Opposition Leader Bill Shorten has extended his lead as preferred prime minister over Tony Abbott as the government continues its post-budget polling slump, today's Essential Report shows.
Having taken a one-point lead in May, Shorten now leads Abbott as preferred prime minister, 40%-36%, and has a bigger lead -- 8 points -- among women than among men (2 points). The Prime Minister's disapproval rating has increased from 55% to 58%, while his approval rating has remained on 35%. Shorten's disapproval rating has also increased, from 37% to 40%, but so has his approval rating, from 35% to 38%.
The Coalition's primary vote has also fallen a point to 37%, its lowest since January 2010, while Labor's primary vote has reached 40%. The Greens are down a point to 9% and the Palmer United Party is steady on 6%, for a two-party preferred outcome of 54%-46% to Labor, its best since August 2010.
Essential also asked about perceptions of fairness and equality in Australia, revealing significant partisan differences among voters. Among Greens voters, 70% believe Australia is less fair and equal than 20 years ago; among “other” voters (including Palmer United Party), 59% believe we’re less fair and equal. Fifty-one per cent of Labor voters believe that, and 27% of Coalition voters.
Voters split differently on the importance of equality. Forty-one per cent of "other" voters and 42% of Coalition voters say equality is “very important” while 62% of Labor and 63% of Greens voters say it is very important. But fairness is more widely supported: 77% of Greens and "other" voters and 72% of Labor voters believe it is very important, and 44% of Coalition voters. The switch of "other" voters in that mix is interesting, suggesting they support the idea of equal opportunity suggested in “fairness” while being less interested in equal outcomes, which are more attractive to progressives.

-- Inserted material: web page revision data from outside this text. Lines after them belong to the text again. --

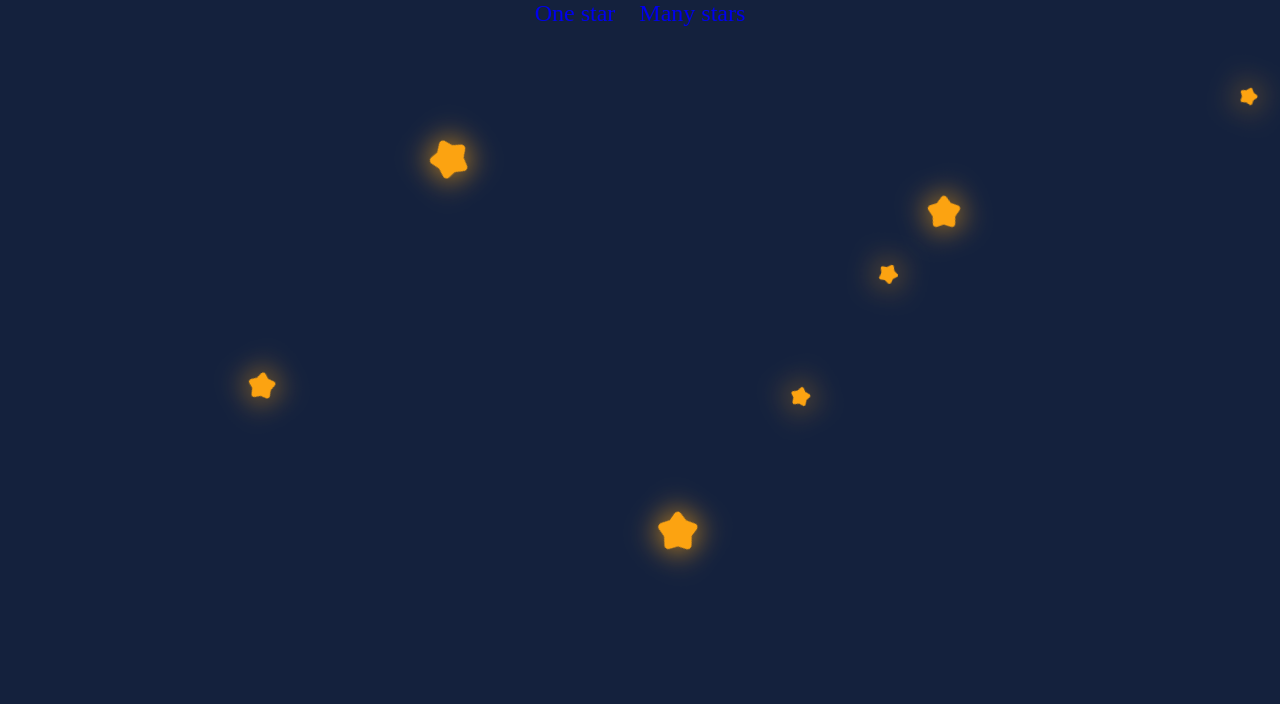
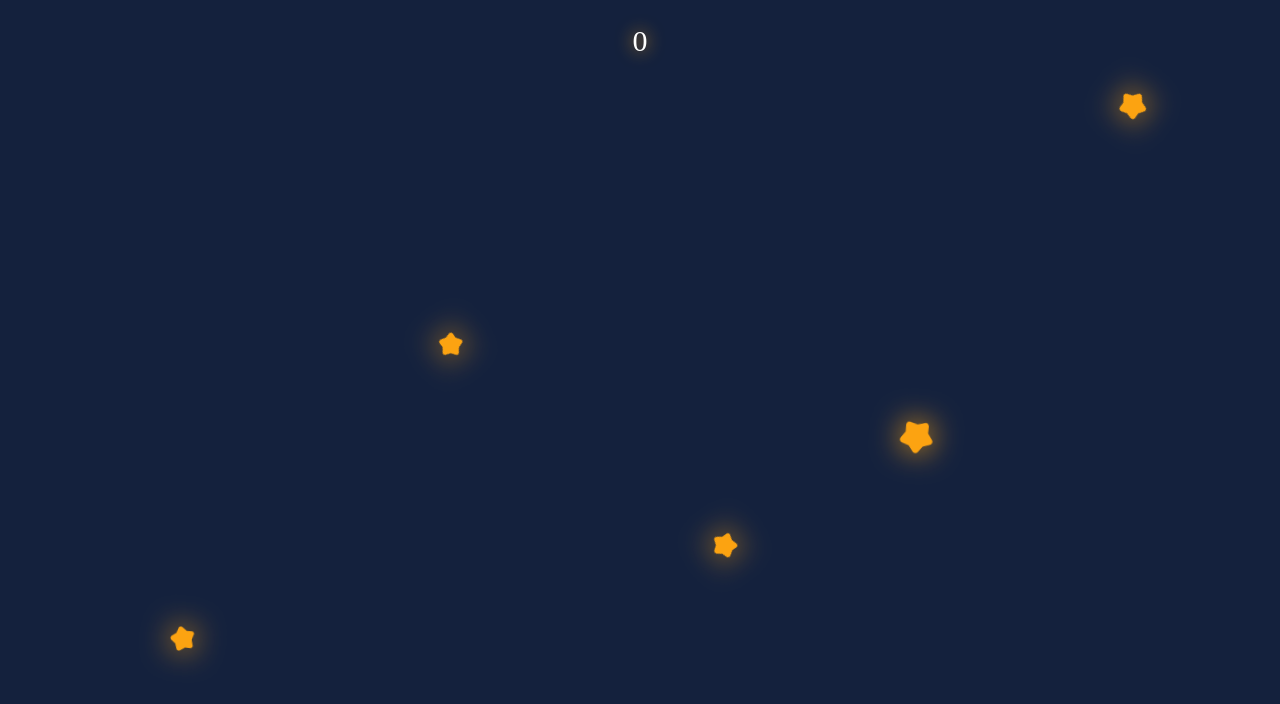
Before and after one commit to ReonKovalchuk/falling-stars-game, a Nuxt app: page /ManyStars in a window 1280 px wide. Shown: the top 704 px of the page. Built offline with nearby package versions, Linux system fonts and the light colour scheme.

Commit message:
счетчик и стартовый экран

```diff
--- a/app.vue
+++ b/app.vue
@@ -1,5 +1,5 @@
 <template>
-  <nav>
+  <!-- <nav>
     <ul>
       <li>
         <NuxtLink to="/">One star</NuxtLink>
@@ -8,7 +8,7 @@
         <NuxtLink to="/ManyStars">Many stars</NuxtLink>
       </li>
     </ul>
-  </nav>
+  </nav> -->
   <NuxtLayout>
     <NuxtPage />
   </NuxtLayout>
@@ -35,6 +35,9 @@ a {
 a:visited {
   color: #fff;
 }
+.router-link-exact-active {
+  border-bottom: 1px solid #fff;
+}
 </style>
 
 <script setup>
--- a/assets/main.scss
+++ b/assets/main.scss
@@ -11,17 +11,30 @@ body {
   background: #14213d;
   min-height: 100vh;
   overflow: hidden;
+  text-align: center;
+}
+.counter {
+  color: white;
+  font-size: 30px;
+  padding-bottom: 24px;
+  margin-bottom: auto;
+  text-shadow: 0 0 17px var(--color-gold);
+  flex-grow: 1;
 }
 $container-width: 100vw;
 .stars__container {
-  width: $container-width;
-  height: 100vh;
-  position: relative;
+  padding-top: 24px;
+  display: flex;
+  flex-direction: column;
+  // width: $container-width;
+  // height: 80vh;
+  // position: relative;
 }
 .star-wrapper {
   animation: animateFall 5s linear forwards;
-  top: 0;
   position: absolute;
+  height: 50px;
+  width: 50px;
 }
 .star {
   position: absolute;
--- a/components/Star.vue
+++ b/components/Star.vue
@@ -1,27 +1,13 @@
 <template>
-  <div
-    class="star-wrapper"
-    :style="wrapperStyle"
-    :class="{ paused: isPaused }"
-    @click="handleClick"
-  >
-    <div
-      class="star"
-      :style="starStyle"
-      :class="{ paused: isPaused, hidden: isPaused }"
-    >
+  <div class="star-wrapper" :style="wrapperStyle" @click="handleClick">
+    <div class="star" :style="starStyle" :class="{ hidden: isPaused }">
       <IconsStarIcon></IconsStarIcon>
     </div>
     <Burst v-show="showBurst"></Burst>
   </div>
 </template>
 
-<style>
-.star-wrapper {
-  height: 50px;
-  width: 50px;
-}
-</style>
+<style></style>
 
 <script setup>
 const { starStyle, wrapperStyle } = defineProps(["starStyle", "wrapperStyle"]);
--- a/pages/ManyStars.vue
+++ b/pages/ManyStars.vue
@@ -9,10 +9,14 @@
       margin-left: -${star.offset};
   margin-top: -${star.offset};`"
       :wrapper-style="`left:${star.left};top:0px;animation-duration:${star.animationDuration}`"
+      @click="destroyStar(star.id)"
     />
+    <p class="counter">{{ counter }}</p>
   </div>
 </template>
 <script setup>
+import { computed, onMounted } from "vue";
+
 const starsRate = 1000;
 const stars = ref([
   // {
@@ -22,29 +26,39 @@ const stars = ref([
   //   offset: "15px",
   // },
 ]);
+const counter = ref(0);
 function createStar() {
   const starSize = Math.floor(20 + Math.random() * 30);
   stars.value.push({
     id: new Date().valueOf(),
-    left: Math.floor(Math.random() * window.innerWidth) + "px",
-    animationDuration: Math.floor(10 + Math.random() * 4) + "s",
+    left: Math.floor(Math.random() * (window.innerWidth - starSize)) + "px",
+    animationDuration: Math.floor(4 + Math.random() * 4) + "s",
     fontSize: starSize + "px",
     offset: starSize / 2 + "px",
+    burstOffset: Math.floor(Math.random() * 45),
   });
 }
+function destroyStar(id) {
+  counter.value++;
+  setTimeout(() => {
+    stars.value = stars.value.filter((star) => {
+      return star.id !== id;
+    });
+  }, 500);
+}
+const useStarDestructionInterval = (delay) => {
+  setTimeout(() => {
+    starDestruction = setInterval(() => {
+      if (stars.value.length > 7) stars.value.shift();
+    }, starsRate);
+  }, starsRate + delay);
+};
 let starDestruction;
-setTimeout(() => {
-  stars.value.shift();
-  starDestruction = setInterval(() => {
-    stars.value.shift();
-  }, starsRate);
-}, starsRate + 110000);
 
 const starCreation = setInterval(() => {
   createStar();
 }, starsRate);
-onUnmounted(() => {
-  clearInterval(starCreation);
-  clearInterval(starDestruction);
+onMounted(() => {
+  useStarDestructionInterval(7000);
 });
 </script>
--- a/pages/index.vue
+++ b/pages/index.vue
@@ -1,14 +1,25 @@
 <template>
   <main class="page-wrapper">
-    <Star
-      star-style="font-size:40px;
+    <div>
+      <Star
+        star-style="font-size:40px;
       margin-top:-20px; margin-left:-20px;
       animation-play-state: paused;"
-      wrapperStyle="animation-play-state: paused; position:relative;"
-    >
-    </Star>
+        wrapperStyle="animation-play-state: paused; position:relative;"
+        @click="redirect"
+      >
+      </Star>
+    </div>
   </main>
 </template>
+<script setup>
+const router = useRouter();
+const redirect = () => {
+  setTimeout(() => {
+    router.push({ path: "/ManyStars" });
+  }, 1000);
+};
+</script>
 <style lang="scss">
 main {
   height: 100vh;
@@ -16,5 +27,10 @@ main {
   flex-direction: column;
   justify-content: space-evenly;
   align-items: center;
+  color: white;
+  text-align: center;
+}
+strong {
+  color: var(--color-gold);
 }
 </style>
```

The picture gets more complicated on measures that are viewed as important to equality. Greens voters nominate “access to affordable healthcare” (54%) and “a minimum wage that supports the basics of life” (53%). Coalition voters also nominate healthcare (53%) and minimum wage (49%) as most important -- the latter higher than Labor voters (44%).
Labor voters instead see healthcare (69%) as far more important. Coalition voters also rate “well-resourced public schools” more highly than Labor voters, but don’t regard a strong welfare system as important compared to non-Coalition voters, instead seeing policies that encourage economic growth as being more important (38% compared to 20% of all voters).
Essential asked about attitudes toward United States drone strikes in the wake of revelations about the killing by the US of two Australian citizens in Yemen. Forty-five per cent of voters disapprove of drone strikes in general, compared to 35% who approve, although Coalition voters split the other way, 48%-33%. The overall result masks an enormous gender gap: men approve 47%-39% while women disapprove 51%-23%
And 58% of voters are concerned about the possibility of Australians being killed by drone strikes, with voters much more uniform in their concern, although women (63%) were more concerned than men (55%).